The COVID-19 pandemic has had a dramatic impact on our lives and has, understandably, led to a lot of anxiety and concern for everyone.
Fortunately, some vaccinations have now been developed and are available for certain population groups.
However, patients with inflammatory rheumatic diseases (RMDs), including rheumatoid arthritis, may have a number of questions about these vaccines and whether they should receive them when they are made available to them. There are currently two vaccinations approved and available in the UK; the Pfizer vaccination and the Oxford AstraZeneca vaccination.
Guides and tools to help people with RMDs understand these vaccinations have been developed by the European Alliance of Associations for Rheumatology (EULAR) and Versus Arthritis. Here are the links to these tools:
We have summarised some of the information found in the guides below.
Are the vaccines safe for patients with inflammatory rheumatic diseases?
Short answer: Yes
The key section from the EULAR points states the following:
“These vaccines can be used safely in patients with RMDs as well as in patients receiving drugs that influence the immune system” or to say it more strongly, “There is no reason to withhold these vaccines from patients with RMDs and patients treated with drugs that influence the immune system”.
Are the vaccines safe for patients taking methotrexate?
Short answer: Yes
There are a few extra bits of information that are worth knowing for people taking particular disease modifying drugs (DMARDS).
Patients taking methotrexate (and possibly a few other DMARDS) may not mount as strong an antibody response to these vaccinations as they would do were they not to be taking methotrexate. However, that does not mean they should not receive the vaccination. Some rheumatologists have discussed perhaps holding off methotrexate for a week or two after the second vaccination dose but currently I do not recommend this to my patients and there are no guidelines that recommend this. This is an individual decision and I would advise discussing it with your rheumatologist should you have any concerns.
Are the vaccines safe for patients taking rituximab?
Short answer: Yes, but it may be advisable to receive the vaccine 4-6 months after your last rituximab dose so that the vaccine works better
Patients taking rituximab should be aware that they may not mount a strong antibody response if they receive the vaccinations shortly after their rituximab dose(s). Many rheumatologists would advise waiting 4-6 months after the last rituximab dose prior to receiving the vaccination or perhaps delaying rituximab slightly in order to receive the vaccination but, once again, I would advise discussing this with your rheumatologist.
Am I more at risk of catching Covid-19 if I have an inflammatory rheumatic disease?
Short answer: No
Another statement in the EULAR viewpoints that may interest you is that “there is no demonstration that the risk of getting the disease is higher in patients with RMDs”. This statement is based on a number of registries showing that patients with most RMDs who are well controlled and not taking high doses of steroid do not appear to be more prone to being infected with COVID-19, or indeed having worse outcomes should they catch COVID-19. Whether this is due to patients with these RMDs being more cautious or not remains to be seen but, so far, the data is reassuring.
How do the vaccinations work?
The Pfizer vaccination is an ‘mRNA’ vaccination that uses a bit of the viral genetic code to cause an immune response.

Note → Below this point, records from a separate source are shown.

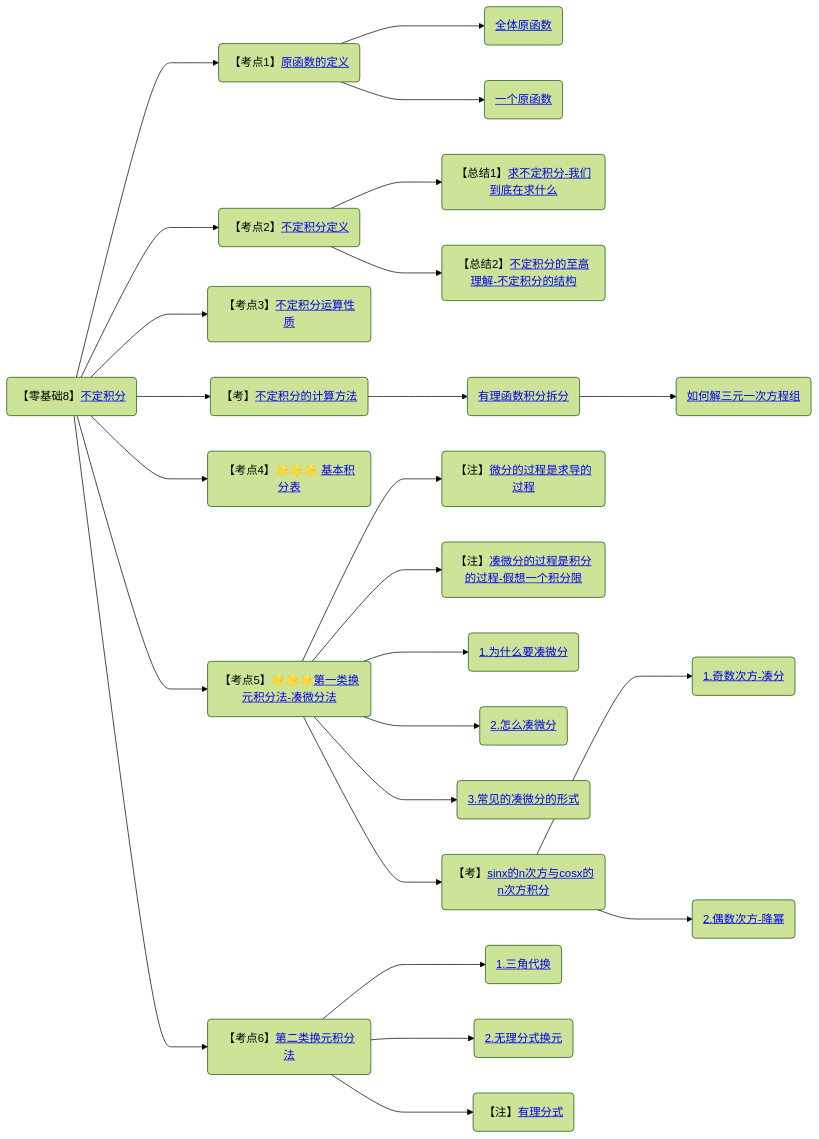
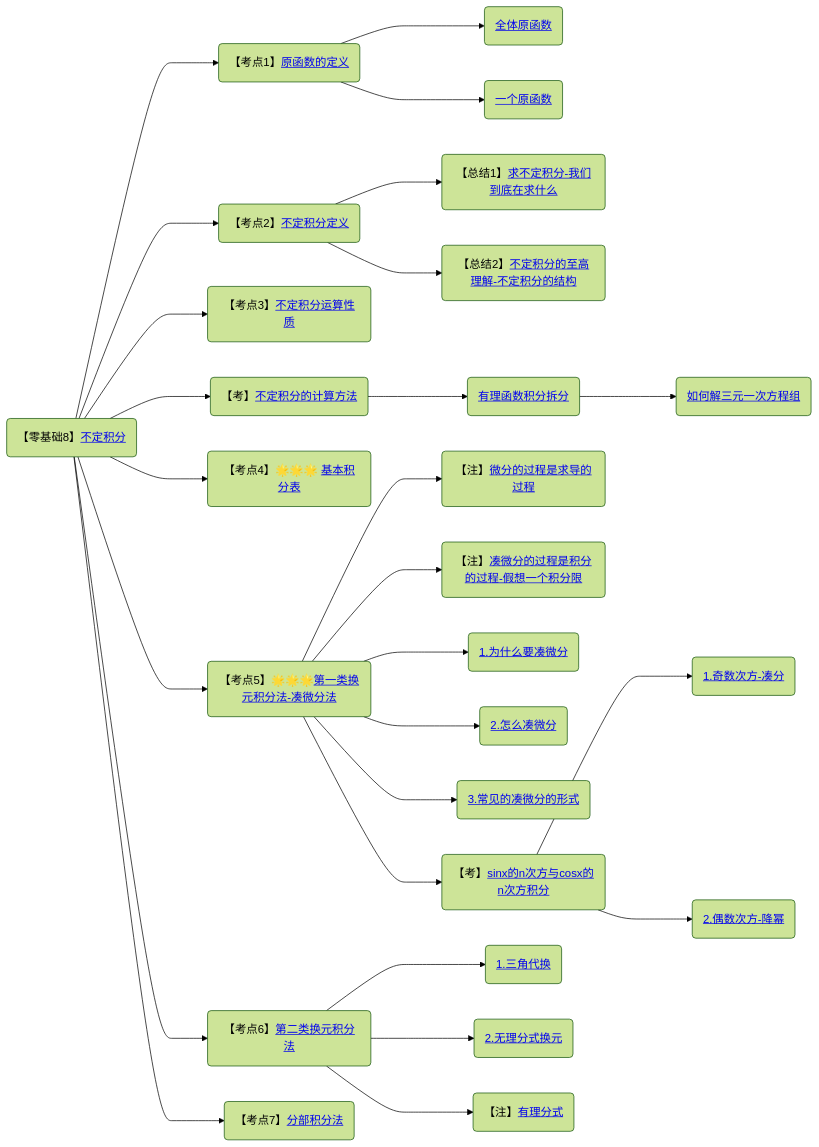
The tenth of 11 diagrams in 笔记/数学/周洋鑫/框架.md (yuebinghui/note), drawn with Mermaid (forest theme) before and after one commit. The commit also changed 9 other files, not shown here.

````diff
--- a/笔记/数学/周洋鑫/框架.md
+++ b/笔记/数学/周洋鑫/框架.md
@@ -301,36 +301,38 @@
 ```mermaid
 graph LR
 
 不定积分(【零基础8】<a target="_blank"  href="/Users/yuebinghui/Documents/program/github/note/笔记/数学/周洋鑫/13.零基础核心考点精讲12-1.md#不定积分">不定积分</>)
 
 不定积分--->原函数的定义(【考点1】<a  href="/Users/yuebinghui/Documents/program/github/note/笔记/数学/周洋鑫/13.零基础核心考点精讲12-1.md#原函数的定义">原函数的定义</>)
 原函数的定义--->全体原函数(<a target="_blank"  href="/Users/yuebinghui/Documents/program/github/note/笔记/数学/周洋鑫/13.零基础核心考点精讲12-1.md#全体原函数">全体原函数</>)
 原函数的定义--->一个原函数(<a target="_blank"  href="/Users/yuebinghui/Documents/program/github/note/笔记/数学/周洋鑫/13.零基础核心考点精讲12-1.md#一个原函数">一个原函数</>)
 
 不定积分--->不定积分定义(【考点2】<a target="_blank"  href="/Users/yuebinghui/Documents/program/github/note/笔记/数学/周洋鑫/13.零基础核心考点精讲12-1.md#不定积分定义">不定积分定义</>)
 不定积分定义--->求不定积分-我们到底在求什么(【总结1】<a target="_blank"  href="/Users/yuebinghui/Documents/program/github/note/笔记/数学/周洋鑫/13.零基础核心考点精讲12-1.md#求不定积分-我们到底在求什么">求不定积分-我们到底在求什么</>)
 不定积分定义--->不定积分的至高理解-不定积分的结构(【总结2】<a target="_blank"  href="/Users/yuebinghui/Documents/program/github/note/笔记/数学/周洋鑫/13.零基础核心考点精讲12-1.md#不定积分的至高理解-不定积分的结构">不定积分的至高理解-不定积分的结构</>)
 
 不定积分--->不定积分运算性质(【考点3】<a target="_blank"  href="/Users/yuebinghui/Documents/program/github/note/笔记/数学/周洋鑫/13.零基础核心考点精讲12-1.md#不定积分运算性质">不定积分运算性质</>)
 
 不定积分--->不定积分的计算方法(【考】<a target="_blank"  href="/Users/yuebinghui/Documents/program/github/note/笔记/数学/周洋鑫/13.零基础核心考点精讲12-1.md#不定积分的计算方法">不定积分的计算方法</>)
 不定积分的计算方法--->有理函数积分拆分(<a target="_blank"  href="/Users/yuebinghui/Documents/program/github/note/笔记/数学/周洋鑫/13.零基础核心考点精讲12-1.md#有理函数积分拆分">有理函数积分拆分</>)
 有理函数积分拆分--->如何解三元一次方程组(<a target="_blank"  href="/Users/yuebinghui/Documents/program/github/note/笔记/数学/周洋鑫/13.零基础核心考点精讲12-1.md#如何解三元一次方程组">如何解三元一次方程组</>)
 
 不定积分--->基本积分表(【考点4】🌟🌟🌟 <a target="_blank"  href="/Users/yuebinghui/Documents/program/github/note/笔记/数学/周洋鑫/13.零基础核心考点精讲12-1.md#基本积分表">基本积分表</>)
 
 不定积分--->第一类换元积分法-凑微分法(【考点5】🌟🌟🌟<a target="_blank"  href="/Users/yuebinghui/Documents/program/github/note/笔记/数学/周洋鑫/13.零基础核心考点精讲12-1.md#第一类换元积分法-凑微分法">第一类换元积分法-凑微分法</>)
 第一类换元积分法-凑微分法--->微分的过程是求导的过程(【注】<a target="_blank"  href="/Users/yuebinghui/Documents/program/github/note/笔记/数学/周洋鑫/13.零基础核心考点精讲12-1.md#微分的过程是求导的过程">微分的过程是求导的过程</>)
 第一类换元积分法-凑微分法--->凑微分的过程是积分的过程-假想一个积分限(【注】<a  target="_blank" href="/Users/yuebinghui/Documents/program/github/note/笔记/数学/周洋鑫/13.零基础核心考点精讲12-1.md#凑微分的过程是积分的过程-假想一个积分限">凑微分的过程是积分的过程-假想一个积分限</>)
 第一类换元积分法-凑微分法--->1.为什么要凑微分(<a target="_blank"  href="/Users/yuebinghui/Documents/program/github/note/笔记/数学/周洋鑫/13.零基础核心考点精讲12-1.md#1.为什么要凑微分">1.为什么要凑微分</>)
 第一类换元积分法-凑微分法--->2.怎么凑微分(<a target="_blank"  href="/Users/yuebinghui/Documents/program/github/note/笔记/数学/周洋鑫/13.零基础核心考点精讲12-1.md#2.怎么凑微分">2.怎么凑微分</>)
 第一类换元积分法-凑微分法--->3.常见的凑微分的形式(<a href="/Users/yuebinghui/Documents/program/github/note/笔记/数学/周洋鑫/13.零基础核心考点精讲12-1.md#3.常见的凑微分的形式">3.常见的凑微分的形式</>)
 第一类换元积分法-凑微分法--->sinx的n次方与cosx的n次方积分(【考】<a href="/Users/yuebinghui/Documents/program/github/note/笔记/数学/周洋鑫/14.零基础核心考点精讲13-1.md#sinx的n次方与cosx的n次方积分">sinx的n次方与cosx的n次方积分</>)
 sinx的n次方与cosx的n次方积分--->1.奇数次方-凑分(<a href="/Users/yuebinghui/Documents/program/github/note/笔记/数学/周洋鑫/14.零基础核心考点精讲13-1.md#1.奇数次方-凑分">1.奇数次方-凑分</>)
 sinx的n次方与cosx的n次方积分--->2.偶数次方-降幂(<a href="/Users/yuebinghui/Documents/program/github/note/笔记/数学/周洋鑫/14.零基础核心考点精讲13-1.md#2.偶数次方-降幂">2.偶数次方-降幂</>)
 
 不定积分---> 第二类换元积分法(【考点6】<a href="/Users/yuebinghui/Documents/program/github/note/笔记/数学/周洋鑫/14.零基础核心考点精讲13-1.md#第二类换元积分法">第二类换元积分法</>)
 第二类换元积分法---> 1.三角代换(<a href="/Users/yuebinghui/Documents/program/github/note/笔记/数学/周洋鑫/14.零基础核心考点精讲13-1.md#1.三角代换">1.三角代换</>)
 第二类换元积分法---> 2.无理分式换元(<a href="/Users/yuebinghui/Documents/program/github/note/笔记/数学/周洋鑫/14.零基础核心考点精讲13-1.md#2.无理分式换元">2.无理分式换元</>)
 第二类换元积分法---> 有理分式(【注】<a href="/Users/yuebinghui/Documents/program/github/note/笔记/数学/周洋鑫/14.零基础核心考点精讲13-1.md#有理分式">有理分式</>)
+
+不定积分---> 分部积分法(【考点7】<a href="/Users/yuebinghui/Documents/program/github/note/笔记/数学/周洋鑫/15.零基础核心考点精讲14-2.md#分部积分法">分部积分法</>)
 ```
````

The Oxford AstraZeneca vaccination is based upon an inactivated (not live) vaccine to cause an immune response. Both vaccines cause the body to produce antibodies to the virus and therefore allow the body to fight and clear the COVID-19 virus should someone catch it.
We hope that this information is useful to you and that you stay safe.
Dr Martin A Lee MB.BCh.BSc(Hons).FRCP(Rheum).PgDipClinEd.FHEA.MAcadMEd
Consultant Rheumatologist & Adjunct Clinical Associate Professor
Government update: UK regulator issues new advice on AstraZeneca vaccine
The Medicines and Healthcare Products Regulatory Agency (MHRA) has, today (7 April), published updated information for people and healthcare professionals on the possible risk of extremely rare and unlikely to occur specific types of blood clots following vaccination with the AstraZeneca COVID-19 vaccine.
Following a rigorous scientific review of all the available data, the MHRA said that the risk of these blood clots, based on reports up to and including 31 March, is slightly higher than the risk calculated from the reports published up to and including 24 March. However, likelihood of these blood clots occurring is still extremely rare.
The data suggest there is a slightly higher incidence reported in the younger adult age groups and the MHRA advises that this evolving evidence should be taken into account when considering the use of the vaccine.
The Joint Committee on Vaccination and Immunisation (JCVI) advise that the benefits of prompt vaccination with the AstraZeneca vaccine far outweigh the risk of adverse events for individuals 30 years of age and over and those who have underlying health conditions which put them at higher risk of severe COVID-19. The JCVI has also advised that it is preferable for adults aged under 30, without underlying health conditions that put them at higher risk of severe COVID-19, to be offered an alternative COVID-19 vaccine, if available.
The MHRA’s advice remains that the benefits of the vaccines against COVID-19 continue to outweigh any risks and that the public should continue to get their vaccine when invited to do so.